▶ To do
Report how many lines of the data contain the string "수익률이". Add nothing.
>>>
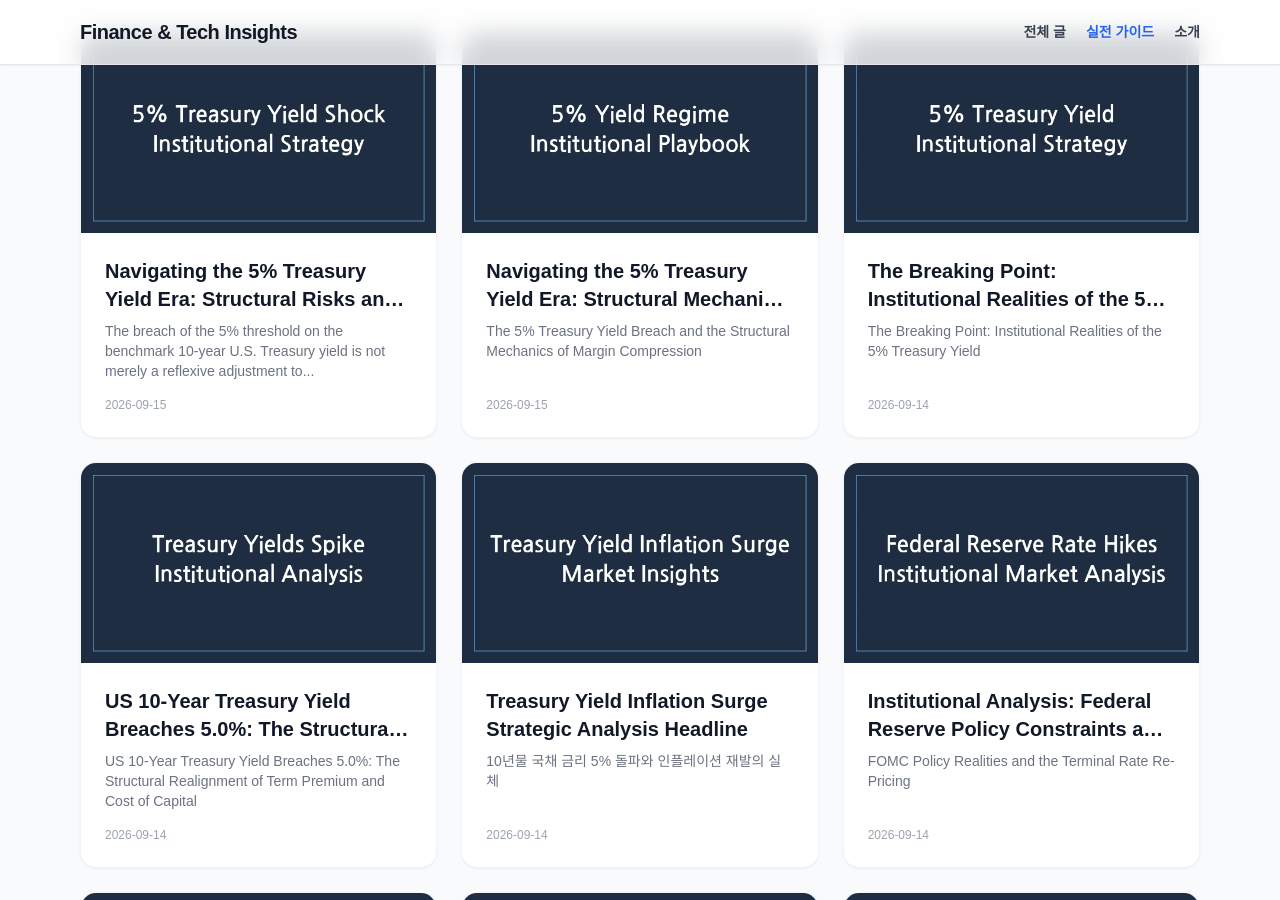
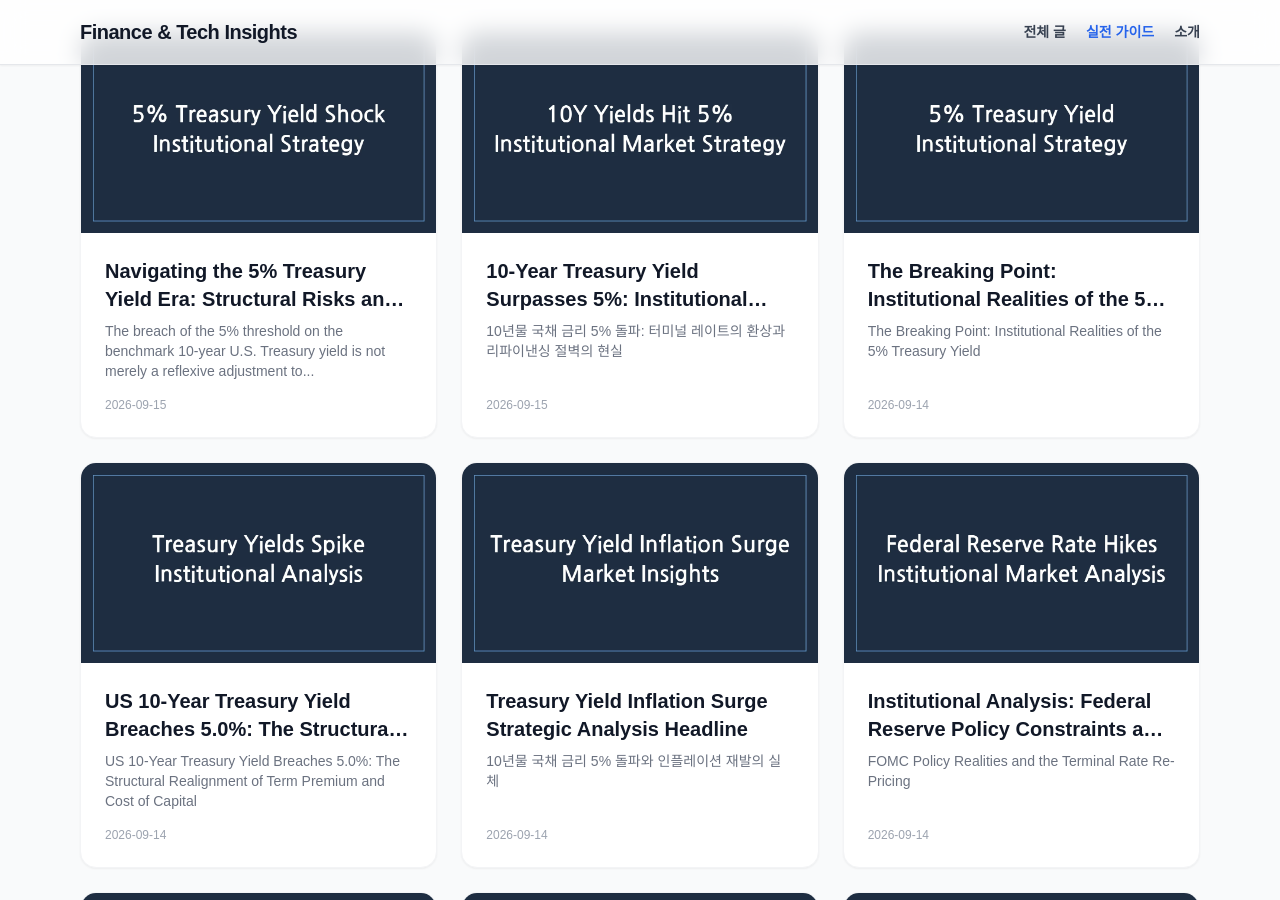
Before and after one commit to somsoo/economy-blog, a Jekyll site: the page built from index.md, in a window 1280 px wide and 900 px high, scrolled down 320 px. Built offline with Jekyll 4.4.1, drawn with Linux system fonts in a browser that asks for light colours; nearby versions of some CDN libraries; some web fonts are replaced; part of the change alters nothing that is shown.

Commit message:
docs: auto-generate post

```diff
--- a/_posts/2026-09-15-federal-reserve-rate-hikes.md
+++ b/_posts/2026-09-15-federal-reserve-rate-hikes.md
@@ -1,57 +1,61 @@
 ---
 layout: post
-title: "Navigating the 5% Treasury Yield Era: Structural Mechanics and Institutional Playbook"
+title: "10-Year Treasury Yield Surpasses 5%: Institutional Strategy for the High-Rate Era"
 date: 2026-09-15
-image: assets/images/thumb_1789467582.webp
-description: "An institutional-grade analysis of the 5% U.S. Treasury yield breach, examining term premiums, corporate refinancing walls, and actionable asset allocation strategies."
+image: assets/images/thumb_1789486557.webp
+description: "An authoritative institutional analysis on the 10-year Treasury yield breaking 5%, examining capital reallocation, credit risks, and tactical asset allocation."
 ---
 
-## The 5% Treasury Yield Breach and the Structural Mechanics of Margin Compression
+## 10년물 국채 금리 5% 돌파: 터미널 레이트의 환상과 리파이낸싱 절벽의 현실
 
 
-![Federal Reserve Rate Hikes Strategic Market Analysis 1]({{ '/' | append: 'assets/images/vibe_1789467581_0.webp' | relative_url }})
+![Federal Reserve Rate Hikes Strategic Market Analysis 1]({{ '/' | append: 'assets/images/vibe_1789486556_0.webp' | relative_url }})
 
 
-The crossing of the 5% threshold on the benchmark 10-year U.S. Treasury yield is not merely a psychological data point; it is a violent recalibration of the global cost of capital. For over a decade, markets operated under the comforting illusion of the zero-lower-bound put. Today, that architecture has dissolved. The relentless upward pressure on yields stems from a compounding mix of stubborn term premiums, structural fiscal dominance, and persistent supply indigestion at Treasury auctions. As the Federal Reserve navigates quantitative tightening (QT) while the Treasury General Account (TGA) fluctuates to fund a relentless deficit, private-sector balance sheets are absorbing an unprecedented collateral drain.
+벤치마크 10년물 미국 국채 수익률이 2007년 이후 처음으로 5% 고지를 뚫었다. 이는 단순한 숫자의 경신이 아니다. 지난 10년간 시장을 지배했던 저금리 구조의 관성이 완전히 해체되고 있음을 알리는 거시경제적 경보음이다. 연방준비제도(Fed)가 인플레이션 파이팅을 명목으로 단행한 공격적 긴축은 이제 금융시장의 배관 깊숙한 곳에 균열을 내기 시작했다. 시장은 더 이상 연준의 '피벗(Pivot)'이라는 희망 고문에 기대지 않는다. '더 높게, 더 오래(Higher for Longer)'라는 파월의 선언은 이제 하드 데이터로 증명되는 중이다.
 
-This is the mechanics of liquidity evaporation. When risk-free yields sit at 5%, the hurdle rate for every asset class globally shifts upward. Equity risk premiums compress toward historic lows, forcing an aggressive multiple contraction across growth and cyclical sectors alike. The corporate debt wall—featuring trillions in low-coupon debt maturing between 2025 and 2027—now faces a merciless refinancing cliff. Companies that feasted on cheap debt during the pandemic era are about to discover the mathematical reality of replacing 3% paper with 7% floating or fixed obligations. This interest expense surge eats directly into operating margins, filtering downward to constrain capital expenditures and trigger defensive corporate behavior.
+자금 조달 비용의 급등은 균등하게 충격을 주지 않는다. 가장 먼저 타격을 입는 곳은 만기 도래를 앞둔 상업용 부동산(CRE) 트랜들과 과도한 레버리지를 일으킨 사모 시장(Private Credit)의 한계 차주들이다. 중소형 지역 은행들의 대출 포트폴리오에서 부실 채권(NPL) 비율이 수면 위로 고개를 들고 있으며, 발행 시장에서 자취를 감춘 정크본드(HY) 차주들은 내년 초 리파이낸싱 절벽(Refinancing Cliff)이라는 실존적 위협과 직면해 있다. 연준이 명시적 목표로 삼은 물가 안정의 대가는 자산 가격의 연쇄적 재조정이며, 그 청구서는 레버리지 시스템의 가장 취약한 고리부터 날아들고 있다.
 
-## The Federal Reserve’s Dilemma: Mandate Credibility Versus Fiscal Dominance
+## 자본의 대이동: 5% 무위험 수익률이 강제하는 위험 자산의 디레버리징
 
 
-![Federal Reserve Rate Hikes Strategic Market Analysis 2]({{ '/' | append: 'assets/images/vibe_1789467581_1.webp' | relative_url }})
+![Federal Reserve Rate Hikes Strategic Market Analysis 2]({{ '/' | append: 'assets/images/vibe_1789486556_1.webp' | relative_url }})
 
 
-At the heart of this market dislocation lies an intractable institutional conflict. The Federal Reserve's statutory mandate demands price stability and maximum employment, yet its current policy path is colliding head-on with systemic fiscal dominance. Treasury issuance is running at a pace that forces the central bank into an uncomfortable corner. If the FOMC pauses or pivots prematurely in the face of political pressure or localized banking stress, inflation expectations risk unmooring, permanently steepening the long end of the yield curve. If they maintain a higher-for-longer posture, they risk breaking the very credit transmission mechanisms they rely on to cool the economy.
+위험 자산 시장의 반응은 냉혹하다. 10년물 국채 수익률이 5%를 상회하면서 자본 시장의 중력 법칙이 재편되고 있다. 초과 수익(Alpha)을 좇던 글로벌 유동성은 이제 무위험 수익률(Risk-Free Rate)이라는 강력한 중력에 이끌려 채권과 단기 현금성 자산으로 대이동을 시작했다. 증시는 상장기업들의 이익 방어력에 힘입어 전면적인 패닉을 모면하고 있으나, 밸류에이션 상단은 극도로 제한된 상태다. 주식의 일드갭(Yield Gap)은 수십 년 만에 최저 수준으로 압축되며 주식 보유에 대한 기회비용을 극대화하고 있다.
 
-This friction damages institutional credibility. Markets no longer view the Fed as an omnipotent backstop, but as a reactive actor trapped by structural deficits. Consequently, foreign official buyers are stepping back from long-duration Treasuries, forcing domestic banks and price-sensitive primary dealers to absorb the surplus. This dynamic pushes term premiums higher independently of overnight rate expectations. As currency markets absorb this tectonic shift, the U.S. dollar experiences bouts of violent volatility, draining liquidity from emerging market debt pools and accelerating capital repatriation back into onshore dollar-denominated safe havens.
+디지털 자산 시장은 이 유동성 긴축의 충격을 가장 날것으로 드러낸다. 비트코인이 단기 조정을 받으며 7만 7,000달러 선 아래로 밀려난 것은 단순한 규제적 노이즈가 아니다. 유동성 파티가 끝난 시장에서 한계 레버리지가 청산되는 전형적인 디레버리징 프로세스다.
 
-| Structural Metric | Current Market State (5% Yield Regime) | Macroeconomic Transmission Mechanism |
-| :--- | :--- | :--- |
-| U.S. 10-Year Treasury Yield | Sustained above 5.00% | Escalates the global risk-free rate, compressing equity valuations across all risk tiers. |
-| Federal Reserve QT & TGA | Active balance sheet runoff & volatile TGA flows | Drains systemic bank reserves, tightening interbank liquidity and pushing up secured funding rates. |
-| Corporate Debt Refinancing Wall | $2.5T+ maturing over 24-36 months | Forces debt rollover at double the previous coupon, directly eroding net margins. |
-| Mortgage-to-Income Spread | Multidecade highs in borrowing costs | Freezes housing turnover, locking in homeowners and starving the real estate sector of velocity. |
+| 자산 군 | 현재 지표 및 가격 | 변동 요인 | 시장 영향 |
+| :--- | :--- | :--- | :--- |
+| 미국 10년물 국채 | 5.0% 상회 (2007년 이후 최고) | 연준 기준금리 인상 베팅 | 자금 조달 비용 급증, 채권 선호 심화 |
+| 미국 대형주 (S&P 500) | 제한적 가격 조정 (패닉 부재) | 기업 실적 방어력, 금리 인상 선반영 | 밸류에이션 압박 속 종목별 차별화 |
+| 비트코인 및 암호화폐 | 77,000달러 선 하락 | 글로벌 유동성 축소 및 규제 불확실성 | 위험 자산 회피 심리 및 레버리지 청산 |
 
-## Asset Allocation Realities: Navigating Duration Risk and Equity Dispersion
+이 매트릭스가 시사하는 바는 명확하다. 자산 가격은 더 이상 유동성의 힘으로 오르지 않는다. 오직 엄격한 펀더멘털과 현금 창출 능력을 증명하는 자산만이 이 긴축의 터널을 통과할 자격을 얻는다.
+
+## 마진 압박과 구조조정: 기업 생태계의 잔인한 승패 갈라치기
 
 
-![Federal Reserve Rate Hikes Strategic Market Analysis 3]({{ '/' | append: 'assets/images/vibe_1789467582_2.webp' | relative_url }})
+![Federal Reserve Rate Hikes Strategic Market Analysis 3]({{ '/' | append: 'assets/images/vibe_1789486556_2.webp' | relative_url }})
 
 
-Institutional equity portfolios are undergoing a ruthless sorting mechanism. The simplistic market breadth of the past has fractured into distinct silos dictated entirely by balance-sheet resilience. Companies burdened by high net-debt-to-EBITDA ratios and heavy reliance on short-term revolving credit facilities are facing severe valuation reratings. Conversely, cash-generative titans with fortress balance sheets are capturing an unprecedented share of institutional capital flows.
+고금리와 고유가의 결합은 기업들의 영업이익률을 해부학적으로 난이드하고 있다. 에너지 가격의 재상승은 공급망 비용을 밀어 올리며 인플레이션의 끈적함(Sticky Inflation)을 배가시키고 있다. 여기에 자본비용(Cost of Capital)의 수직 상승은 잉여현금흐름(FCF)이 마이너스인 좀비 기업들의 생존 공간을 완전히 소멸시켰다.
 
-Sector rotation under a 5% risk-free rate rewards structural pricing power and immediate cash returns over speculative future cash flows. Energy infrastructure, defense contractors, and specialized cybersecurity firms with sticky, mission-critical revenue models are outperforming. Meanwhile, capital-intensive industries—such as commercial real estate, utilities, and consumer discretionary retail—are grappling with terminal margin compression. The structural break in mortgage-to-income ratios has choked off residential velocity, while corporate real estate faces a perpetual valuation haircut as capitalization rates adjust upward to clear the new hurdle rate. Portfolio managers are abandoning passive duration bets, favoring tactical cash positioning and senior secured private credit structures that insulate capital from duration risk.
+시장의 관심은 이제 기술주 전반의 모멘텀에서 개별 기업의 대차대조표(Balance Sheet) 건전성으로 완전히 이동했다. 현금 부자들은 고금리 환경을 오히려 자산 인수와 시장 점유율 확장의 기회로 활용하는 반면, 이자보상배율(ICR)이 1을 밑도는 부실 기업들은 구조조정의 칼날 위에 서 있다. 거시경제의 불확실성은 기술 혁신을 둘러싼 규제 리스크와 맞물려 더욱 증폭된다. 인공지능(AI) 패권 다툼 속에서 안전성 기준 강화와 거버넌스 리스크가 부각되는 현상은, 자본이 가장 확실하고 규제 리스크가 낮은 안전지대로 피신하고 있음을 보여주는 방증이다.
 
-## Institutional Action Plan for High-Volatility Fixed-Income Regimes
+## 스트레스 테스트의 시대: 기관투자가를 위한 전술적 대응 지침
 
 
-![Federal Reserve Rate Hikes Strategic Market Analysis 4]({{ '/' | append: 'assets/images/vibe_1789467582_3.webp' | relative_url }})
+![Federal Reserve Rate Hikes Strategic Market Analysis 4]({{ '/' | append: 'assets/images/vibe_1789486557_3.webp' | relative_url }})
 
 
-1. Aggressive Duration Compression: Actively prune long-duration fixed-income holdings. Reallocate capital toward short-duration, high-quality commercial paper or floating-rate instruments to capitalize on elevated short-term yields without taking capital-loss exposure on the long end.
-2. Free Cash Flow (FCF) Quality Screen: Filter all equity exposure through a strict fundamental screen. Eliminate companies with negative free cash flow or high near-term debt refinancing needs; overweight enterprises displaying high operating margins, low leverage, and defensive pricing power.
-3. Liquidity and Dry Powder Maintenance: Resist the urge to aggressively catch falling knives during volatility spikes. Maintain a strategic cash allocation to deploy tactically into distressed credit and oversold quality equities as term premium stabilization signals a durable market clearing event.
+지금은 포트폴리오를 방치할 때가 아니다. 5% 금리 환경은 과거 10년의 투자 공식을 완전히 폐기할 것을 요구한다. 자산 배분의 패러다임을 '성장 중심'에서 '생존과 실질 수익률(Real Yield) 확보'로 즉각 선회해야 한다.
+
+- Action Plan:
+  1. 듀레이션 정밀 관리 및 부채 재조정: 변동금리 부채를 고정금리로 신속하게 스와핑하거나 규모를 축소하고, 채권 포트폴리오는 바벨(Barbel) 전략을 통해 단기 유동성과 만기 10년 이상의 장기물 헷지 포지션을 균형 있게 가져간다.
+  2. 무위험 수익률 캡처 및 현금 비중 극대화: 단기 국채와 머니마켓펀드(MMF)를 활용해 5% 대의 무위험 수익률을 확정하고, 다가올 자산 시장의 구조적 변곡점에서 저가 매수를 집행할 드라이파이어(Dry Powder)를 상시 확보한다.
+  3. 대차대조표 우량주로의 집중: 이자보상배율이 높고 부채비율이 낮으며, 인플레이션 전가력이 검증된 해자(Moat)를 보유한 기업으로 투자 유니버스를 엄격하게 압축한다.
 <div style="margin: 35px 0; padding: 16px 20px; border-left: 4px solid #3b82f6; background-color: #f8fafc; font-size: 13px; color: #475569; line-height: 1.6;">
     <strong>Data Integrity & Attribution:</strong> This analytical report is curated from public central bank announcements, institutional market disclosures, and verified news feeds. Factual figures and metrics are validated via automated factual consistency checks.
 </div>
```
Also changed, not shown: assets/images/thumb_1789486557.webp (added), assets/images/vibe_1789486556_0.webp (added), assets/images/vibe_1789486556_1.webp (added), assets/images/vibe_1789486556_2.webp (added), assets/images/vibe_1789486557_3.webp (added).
<<<
▶ Result of the exercise
3